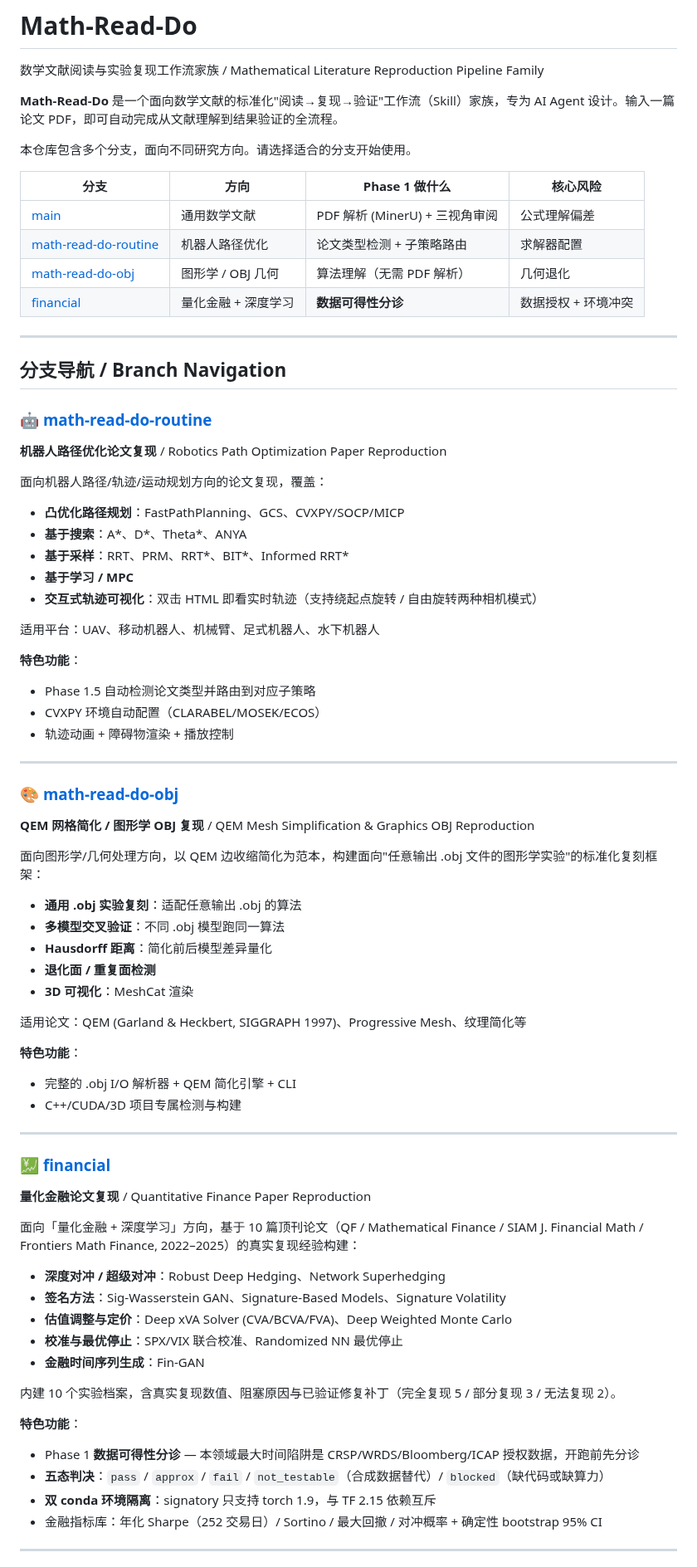
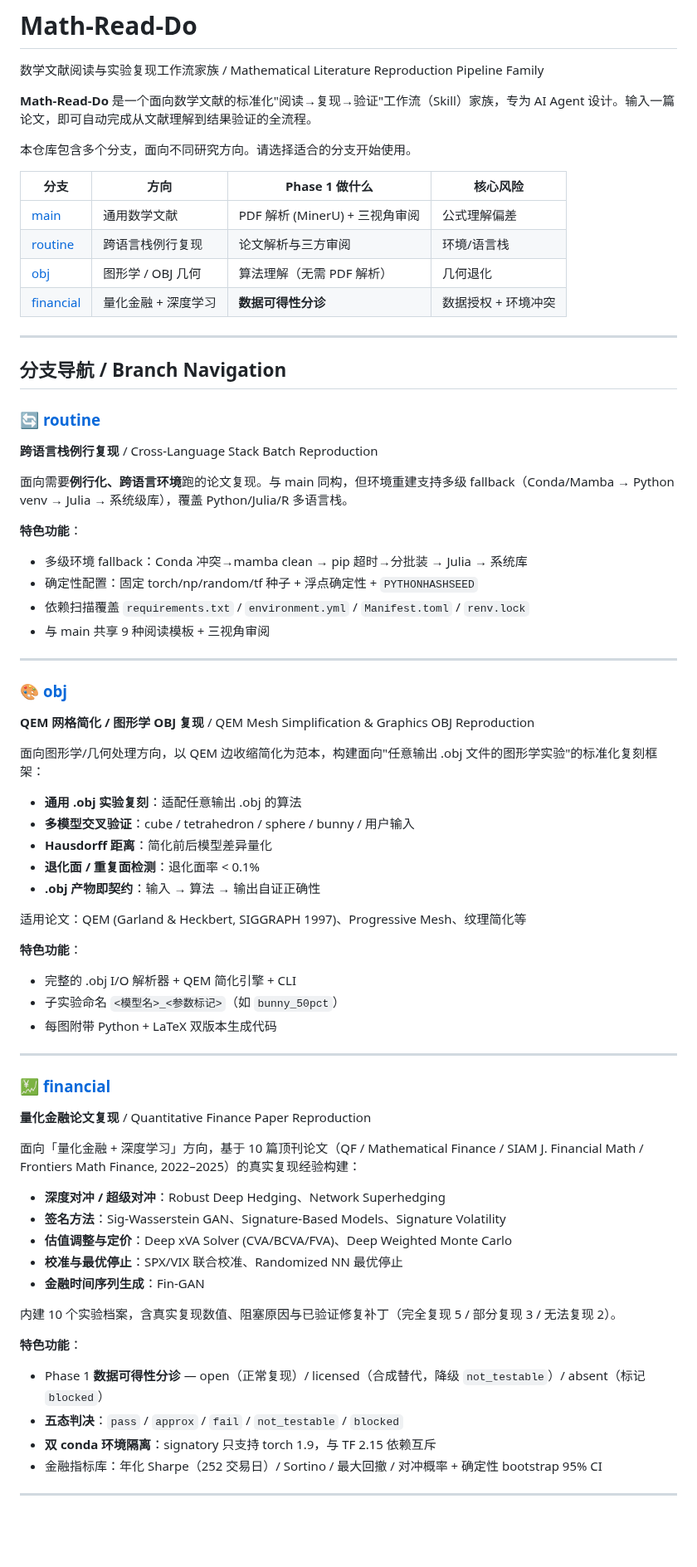
Before and after one commit to BluesilveEmperor/math-read-do, a Markdown page: README.md, the part around one of its changes. Shown at 83% size. Drawn GitHub-style; blank space fills up the shorter version.

```diff
--- a/README.md
+++ b/README.md
@@ -2,57 +2,53 @@
 
 数学文献阅读与实验复现工作流家族 / Mathematical Literature Reproduction Pipeline Family
 
-**Math-Read-Do** 是一个面向数学文献的标准化"阅读→复现→验证"工作流（Skill）家族，专为 AI Agent 设计。输入一篇论文 PDF，即可自动完成从文献理解到结果验证的全流程。
+**Math-Read-Do** 是一个面向数学文献的标准化"阅读→复现→验证"工作流（Skill）家族，专为 AI Agent 设计。输入一篇论文，即可自动完成从文献理解到结果验证的全流程。
 
 本仓库包含多个分支，面向不同研究方向。请选择适合的分支开始使用。
 
 | 分支 | 方向 | Phase 1 做什么 | 核心风险 |
 |------|------|---------------|---------|
 | [main](https://github.com/BluesilveEmperor/math-read-do/tree/main) | 通用数学文献 | PDF 解析 (MinerU) + 三视角审阅 | 公式理解偏差 |
-| [math-read-do-routine](https://github.com/BluesilveEmperor/math-read-do/tree/math-read-do-routine) | 机器人路径优化 | 论文类型检测 + 子策略路由 | 求解器配置 |
-| [math-read-do-obj](https://github.com/BluesilveEmperor/math-read-do/tree/math-read-do-obj) | 图形学 / OBJ 几何 | 算法理解（无需 PDF 解析） | 几何退化 |
+| [routine](https://github.com/BluesilveEmperor/math-read-do/tree/routine) | 跨语言栈例行复现 | 论文解析与三方审阅 | 环境/语言栈 |
+| [obj](https://github.com/BluesilveEmperor/math-read-do/tree/obj) | 图形学 / OBJ 几何 | 算法理解（无需 PDF 解析） | 几何退化 |
 | [financial](https://github.com/BluesilveEmperor/math-read-do/tree/financial) | 量化金融 + 深度学习 | **数据可得性分诊** | 数据授权 + 环境冲突 |
 
 ---
 
 ## 分支导航 / Branch Navigation
 
-### 🤖 [math-read-do-routine](https://github.com/BluesilveEmperor/math-read-do/tree/math-read-do-routine)
+### 🔄 [routine](https://github.com/BluesilveEmperor/math-read-do/tree/routine)
 
-**机器人路径优化论文复现** / Robotics Path Optimization Paper Reproduction
+**跨语言栈例行复现** / Cross-Language Stack Batch Reproduction
 
-面向机器人路径/轨迹/运动规划方向的论文复现，覆盖：
-- **凸优化路径规划**：FastPathPlanning、GCS、CVXPY/SOCP/MICP
-- **基于搜索**：A*、D*、Theta*、ANYA
-- **基于采样**：RRT、PRM、RRT*、BIT*、Informed RRT*
-- **基于学习 / MPC**
-- **交互式轨迹可视化**：双击 HTML 即看实时轨迹（支持绕起点旋转 / 自由旋转两种相机模式）
-
-适用平台：UAV、移动机器人、机械臂、足式机器人、水下机器人
+面向需要**例行化、跨语言环境**跑的论文复现。与 main 同构，但环境重建支持多级 fallback（Conda/Mamba → Python venv → Julia → 系统级库），覆盖 Python/Julia/R 多语言栈。
 
 **特色功能**：
-- Phase 1.5 自动检测论文类型并路由到对应子策略
-- CVXPY 环境自动配置（CLARABEL/MOSEK/ECOS）
-- 轨迹动画 + 障碍物渲染 + 播放控制
+- 多级环境 fallback：Conda 冲突→mamba clean → pip 超时→分批装 → Julia → 系统库
+- 确定性配置：固定 torch/np/random/tf 种子 + 浮点确定性 + `PYTHONHASHSEED`
+- 依赖扫描覆盖 `requirements.txt` / `environment.yml` / `Manifest.toml` / `renv.lock`
+- 与 main 共享 9 种阅读模板 + 三视角审阅
 
 ---
 
-### 🎨 [math-read-do-obj](https://github.com/BluesilveEmperor/math-read-do/tree/math-read-do-obj)
+### 🎨 [obj](https://github.com/BluesilveEmperor/math-read-do/tree/obj)
 
 **QEM 网格简化 / 图形学 OBJ 复现** / QEM Mesh Simplification & Graphics OBJ Reproduction
 
 面向图形学/几何处理方向，以 QEM 边收缩简化为范本，构建面向"任意输出 .obj 文件的图形学实验"的标准化复刻框架：
+
 - **通用 .obj 实验复刻**：适配任意输出 .obj 的算法
-- **多模型交叉验证**：不同 .obj 模型跑同一算法
+- **多模型交叉验证**：cube / tetrahedron / sphere / bunny / 用户输入
 - **Hausdorff 距离**：简化前后模型差异量化
-- **退化面 / 重复面检测**
-- **3D 可视化**：MeshCat 渲染
+- **退化面 / 重复面检测**：退化面率 < 0.1%
+- **.obj 产物即契约**：输入 → 算法 → 输出自证正确性
 
 适用论文：QEM (Garland & Heckbert, SIGGRAPH 1997)、Progressive Mesh、纹理简化等
 
 **特色功能**：
 - 完整的 .obj I/O 解析器 + QEM 简化引擎 + CLI
-- C++/CUDA/3D 项目专属检测与构建
+- 子实验命名 `<模型名>_<参数标记>`（如 `bunny_50pct`）
+- 每图附带 Python + LaTeX 双版本生成代码
 
 ---
 
@@ -61,6 +57,7 @@
 **量化金融论文复现** / Quantitative Finance Paper Reproduction
 
 面向「量化金融 + 深度学习」方向，基于 10 篇顶刊论文（QF / Mathematical Finance / SIAM J. Financial Math / Frontiers Math Finance, 2022–2025）的真实复现经验构建：
+
 - **深度对冲 / 超级对冲**：Robust Deep Hedging、Network Superhedging
 - **签名方法**：Sig-Wasserstein GAN、Signature-Based Models、Signature Volatility
 - **估值调整与定价**：Deep xVA Solver (CVA/BCVA/FVA)、Deep Weighted Monte Carlo
@@ -70,8 +67,8 @@
 内建 10 个实验档案，含真实复现数值、阻塞原因与已验证修复补丁（完全复现 5 / 部分复现 3 / 无法复现 2）。
 
 **特色功能**：
-- Phase 1 **数据可得性分诊** — 本领域最大时间陷阱是 CRSP/WRDS/Bloomberg/ICAP 授权数据，开跑前先分诊
-- **五态判决**：`pass` / `approx` / `fail` / `not_testable`（合成数据替代）/ `blocked`（缺代码或缺算力）
+- Phase 1 **数据可得性分诊** — open（正常复现）/ licensed（合成替代，降级 `not_testable`）/ absent（标记 `blocked`）
+- **五态判决**：`pass` / `approx` / `fail` / `not_testable` / `blocked`
 - **双 conda 环境隔离**：signatory 只支持 torch 1.9，与 TF 2.15 依赖互斥
 - 金融指标库：年化 Sharpe（252 交易日）/ Sortino / 最大回撤 / 对冲概率 + 确定性 bootstrap 95% CI
 
```
Also changed, not shown: other parts of README.md (+50 -7 lines).
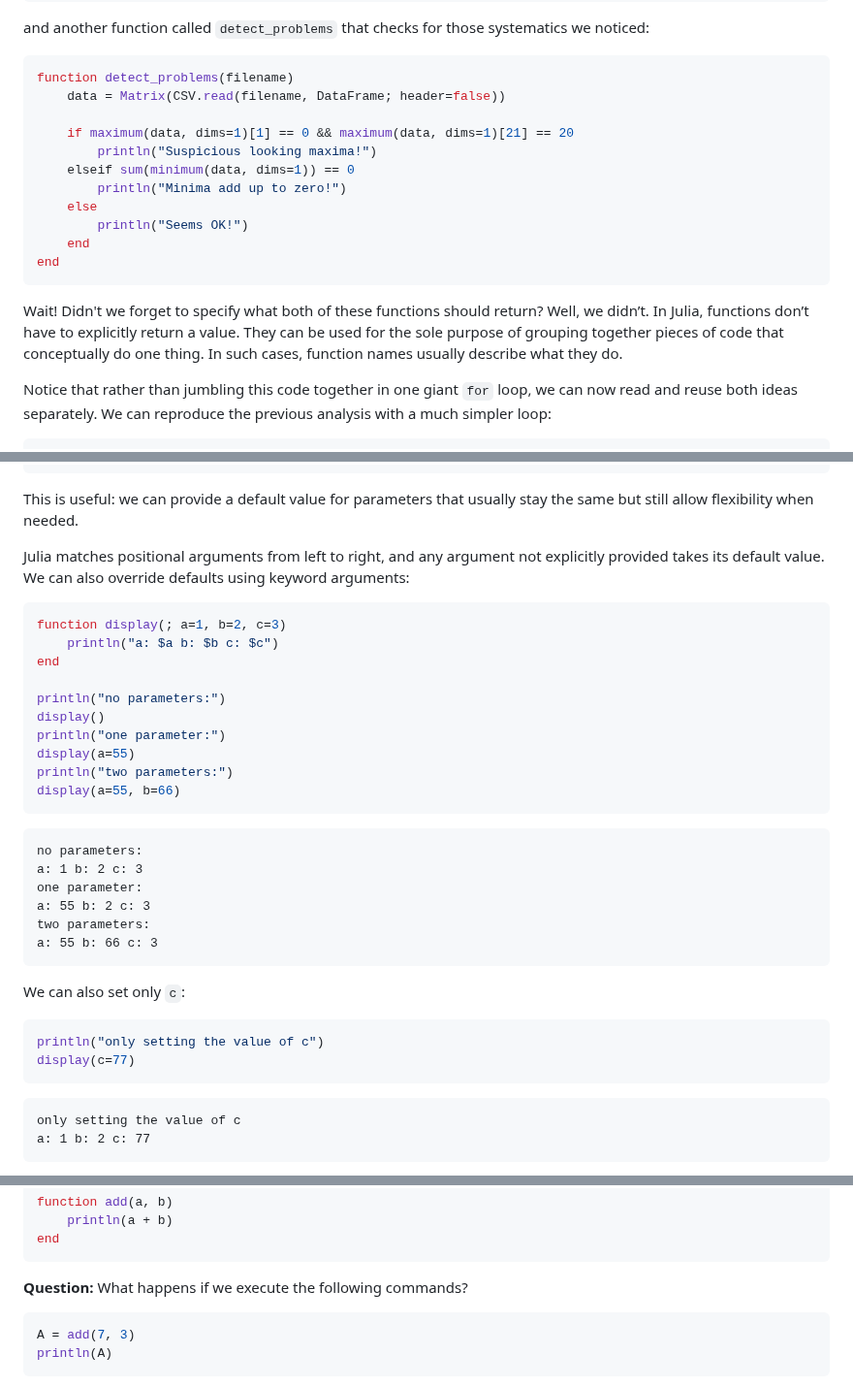
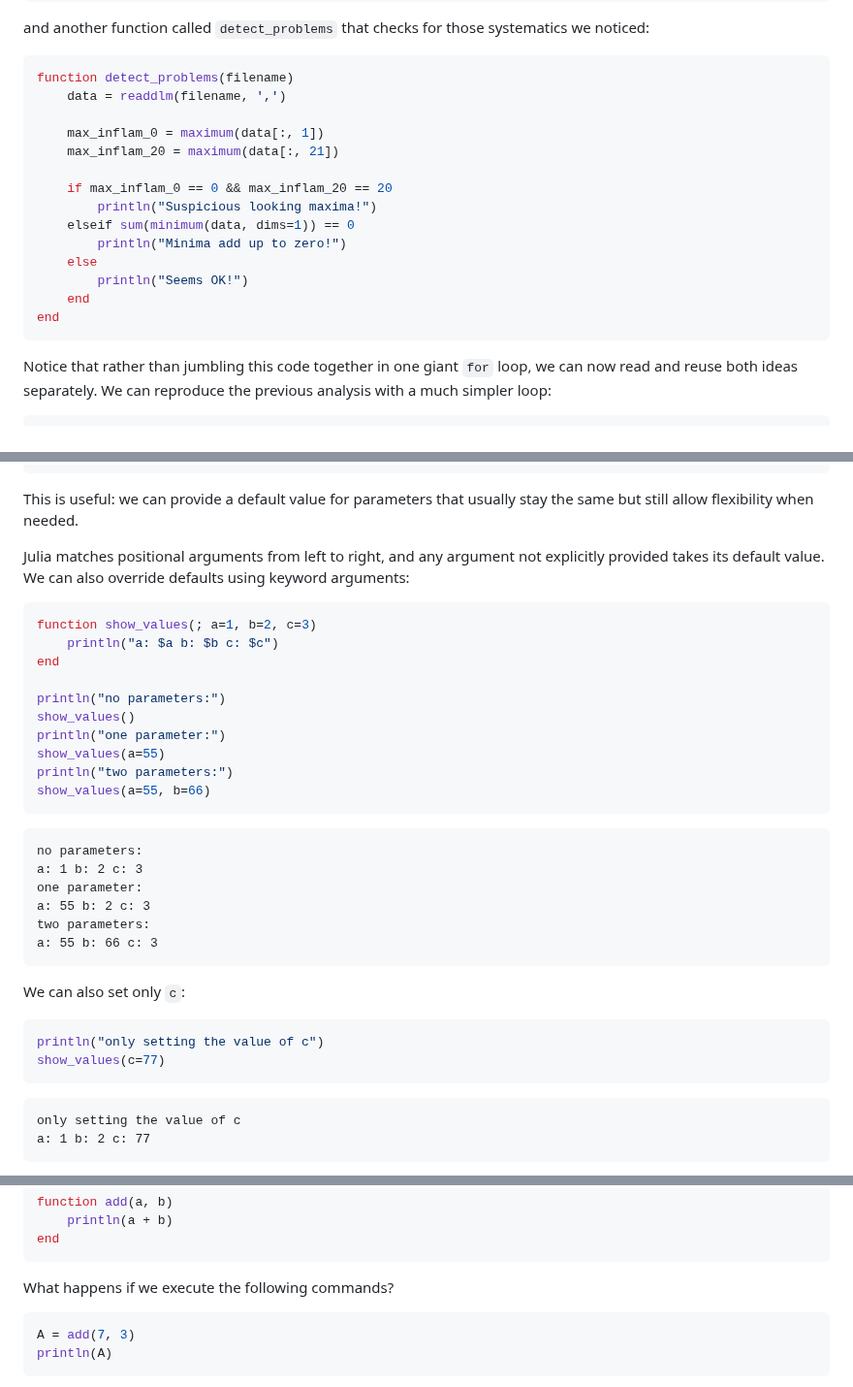
Before and after one commit to carpentries-incubator/julia-inflammation, a Markdown page: episodes/functions.md, 3 parts joined by grey strips. Shown at 97% size. Drawn GitHub-style.

Commit message:
fixed functions.md

````diff
--- a/episodes/functions.md
+++ b/episodes/functions.md
@@ -218,9 +218,12 @@ we noticed:
 
 ```julia
 function detect_problems(filename)
-    data = Matrix(CSV.read(filename, DataFrame; header=false))
+    data = readdlm(filename, ',')
 
-    if maximum(data, dims=1)[1] == 0 && maximum(data, dims=1)[21] == 20
+    max_inflam_0 = maximum(data[:, 1])
+    max_inflam_20 = maximum(data[:, 21])
+
+    if max_inflam_0 == 0 && max_inflam_20 == 20
         println("Suspicious looking maxima!")
     elseif sum(minimum(data, dims=1)) == 0
         println("Minima add up to zero!")
@@ -229,11 +232,6 @@ function detect_problems(filename)
     end
 end
 ```
-
-Wait! Didn't we forget to specify what both of these functions should return?
-Well, we didn’t. In Julia, functions don’t have to explicitly return a value.
-They can be used for the sole purpose of grouping together pieces of code that conceptually do one thing.
-In such cases, function names usually describe what they do.
 
 Notice that rather than jumbling this code together in one giant `for` loop,
 we can now read and reuse both ideas separately.
@@ -476,21 +472,20 @@ offset data:
 
 This is useful: we can provide a default value for parameters that usually stay the same but still allow flexibility when needed.
 
-
 Julia matches positional arguments from left to right, and any argument not explicitly provided takes its default value.
 We can also override defaults using keyword arguments:
 
 ```julia
-function display(; a=1, b=2, c=3)
+function show_values(; a=1, b=2, c=3)
     println("a: $a b: $b c: $c")
 end
 
 println("no parameters:")
-display()
+show_values()
 println("one parameter:")
-display(a=55)
+show_values(a=55)
 println("two parameters:")
-display(a=55, b=66)
+show_values(a=55, b=66)
 ```
 
 ```output
@@ -506,7 +501,7 @@ We can also set only `c`:
 
 ```julia
 println("only setting the value of c")
-display(c=77)
+show_values(c=77)
 ```
 
 ```output
@@ -611,7 +606,7 @@ function add(a, b)
 end
 ```
 
-**Question:** What happens if we execute the following commands?
+What happens if we execute the following commands?
 
 ```julia
 A = add(7, 3)
````
Also changed, not shown: other parts of episodes/functions.md (+5 -5 lines).
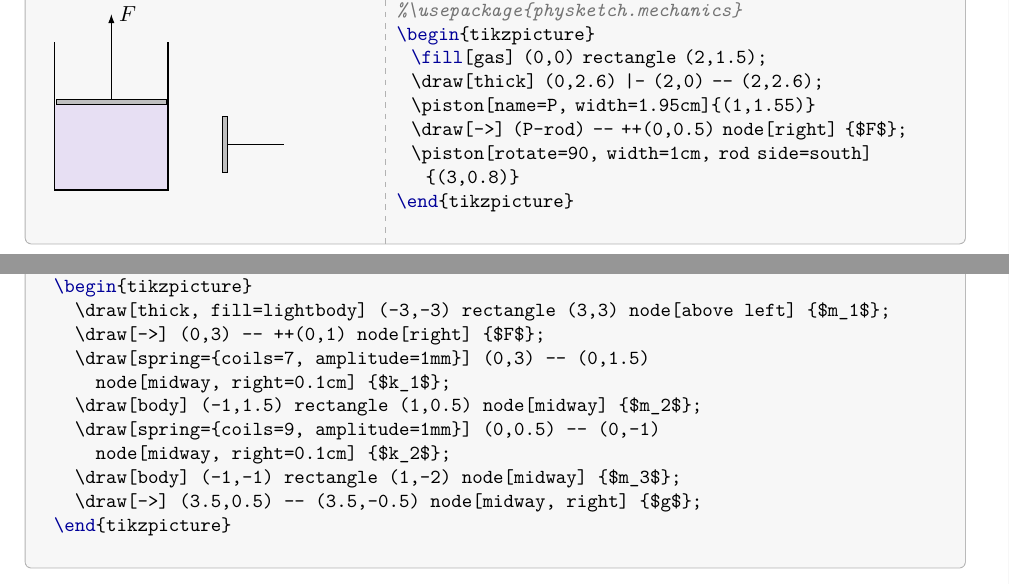
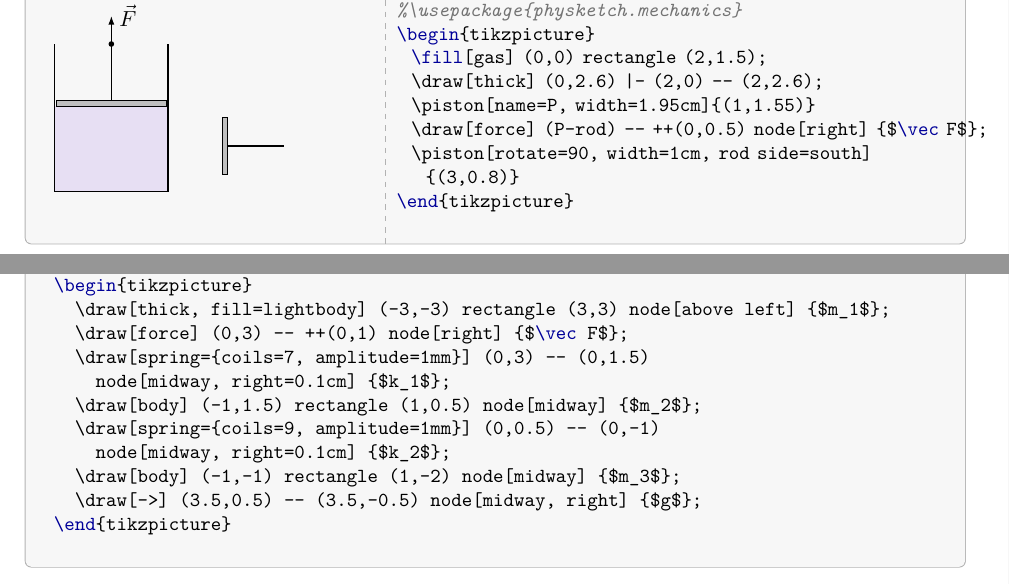
Before and after one commit to gimaevazamat/physketch, a LaTeX paper (physketch-doc.tex): two parts of pages 9 and 16 of 17, joined at a grey line, cut so that both start at the same text. Compiled offline with pdfLaTeX.

Commit message:
Draw forces with the force style in examples

```diff
--- a/physketch-doc.tex
+++ b/physketch-doc.tex
@@ -470,7 +470,7 @@ other options, like \key{rotate} or \key{fill}, go to the plate.
   \fill[gas] (0,0) rectangle (2,1.5);
   \draw[thick] (0,2.6) |- (2,0) -- (2,2.6);
   \piston[name=P, width=1.95cm]{(1,1.55)}
-  \draw[->] (P-rod) -- ++(0,0.5) node[right] {$F$};
+  \draw[force] (P-rod) -- ++(0,0.5) node[right] {$\vec F$};
   \piston[rotate=90, width=1cm, rod side=south]
     {(3,0.8)}
 \end{tikzpicture}
@@ -820,7 +820,7 @@ the circle.
 %\usepackage{physketch.mechanics}
 \begin{tikzpicture}
   \draw[thick, fill=lightbody] (-3,-3) rectangle (3,3) node[above left] {$m_1$};
-  \draw[->] (0,3) -- ++(0,1) node[right] {$F$};
+  \draw[force] (0,3) -- ++(0,1) node[right] {$\vec F$};
   \draw[spring={coils=7, amplitude=1mm}] (0,3) -- (0,1.5)
     node[midway, right=0.1cm] {$k_1$};
   \draw[body] (-1,1.5) rectangle (1,0.5) node[midway] {$m_2$};
```
Also changed, not shown: physketch-doc.tex (4 more changed lines).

Work to be completed >>
Reading the records above, count the lines that include "println" and say only how many.

Task output >>
7